__TASK__. The expected result is the full set of records, copied precisely, with images dropped.

(Entries taken from a collection)
= Beginning of Section =

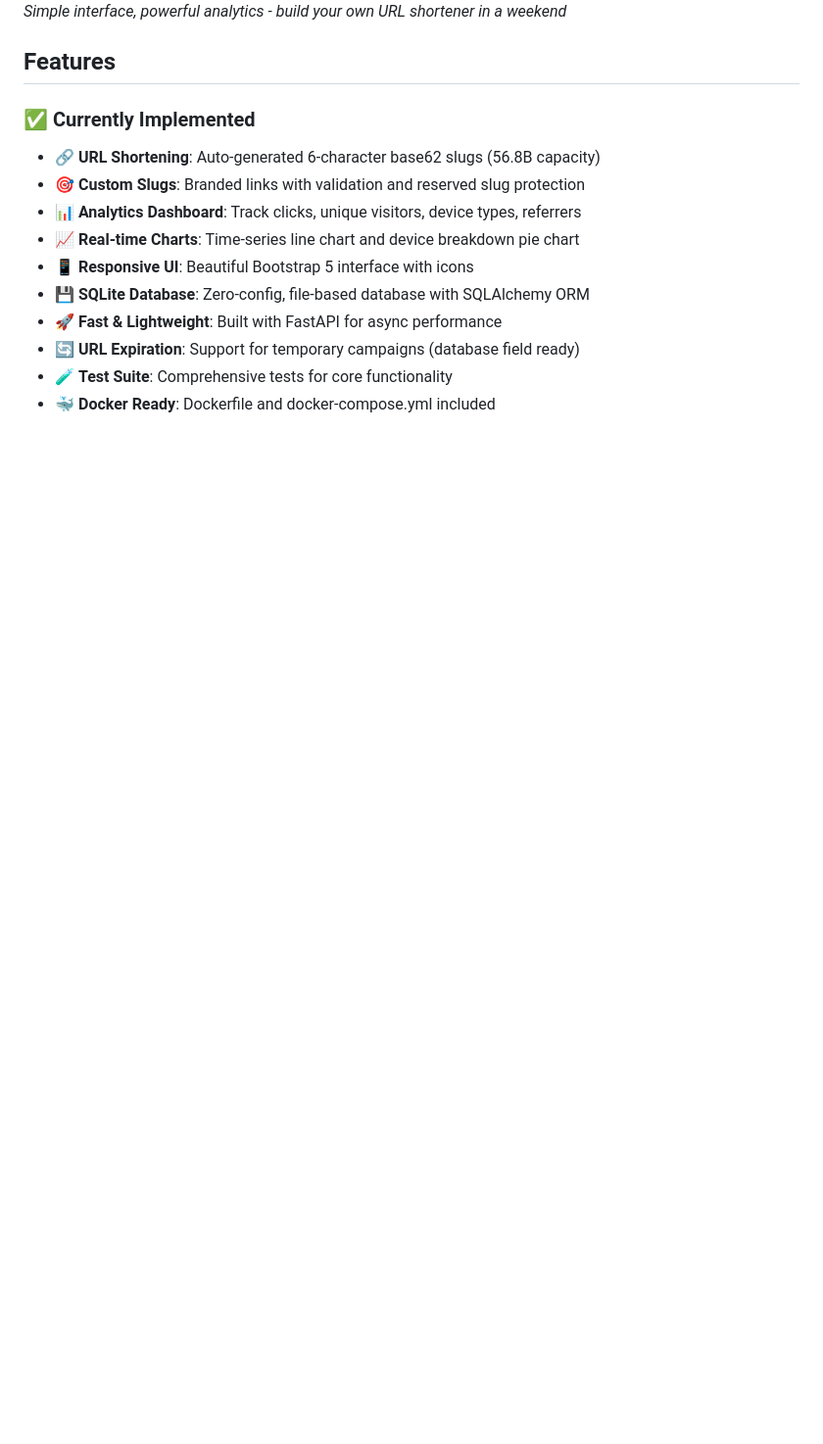
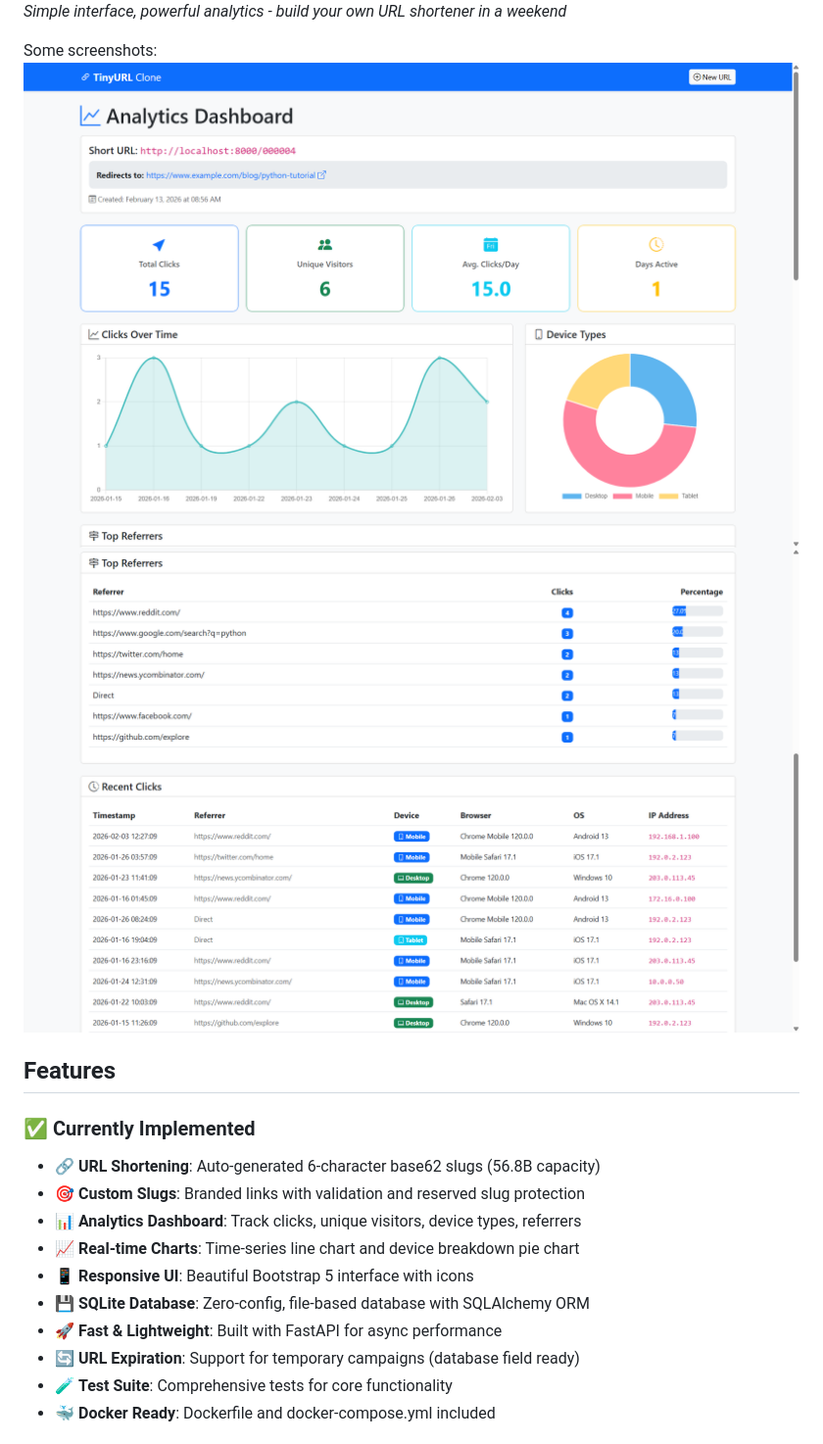
Before and after one commit to nunombispo/building-my-own-tinyurl-article, a Markdown page: README.md, the part around the change. Shown at 98% size. Drawn GitHub-style; pictures changed too: analytics1.png (added), analytics2.png (added); blank space fills up the shorter version.

Commit message:
Add analytics screenshots to README and include new image files

```diff
--- a/README.md
+++ b/README.md
@@ -6,6 +6,11 @@ If these scripts were useful to you, consider donating to support the Developer
 
 ![TinyURL Clone](screenshot.png)
 _Simple interface, powerful analytics - build your own URL shortener in a weekend_
+
+Some screenshots:
+![Analytics Dashboard](analytics1.png)
+![Analytics Top Referrers and Recent Clicks](analytics2.png)
+
 
 ## Features
 
```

= End of Section =

__SOLUTION TO THE PROBLEM__.
Before and after one commit to nunombispo/building-my-own-tinyurl-article, a Markdown page: README.md, the part around the change. Shown at 98% size. Drawn GitHub-style; pictures changed too: analytics1.png (added), analytics2.png (added); blank space fills up the shorter version.

Commit message:
Add analytics screenshots to README and include new image files

```diff
--- a/README.md
+++ b/README.md
@@ -6,6 +6,11 @@ If these scripts were useful to you, consider donating to support the Developer
 
 ![TinyURL Clone](screenshot.png)
 _Simple interface, powerful analytics - build your own URL shortener in a weekend_
+
+Some screenshots:
+![Analytics Dashboard](analytics1.png)
+![Analytics Top Referrers and Recent Clicks](analytics2.png)
+
 
 ## Features
 
```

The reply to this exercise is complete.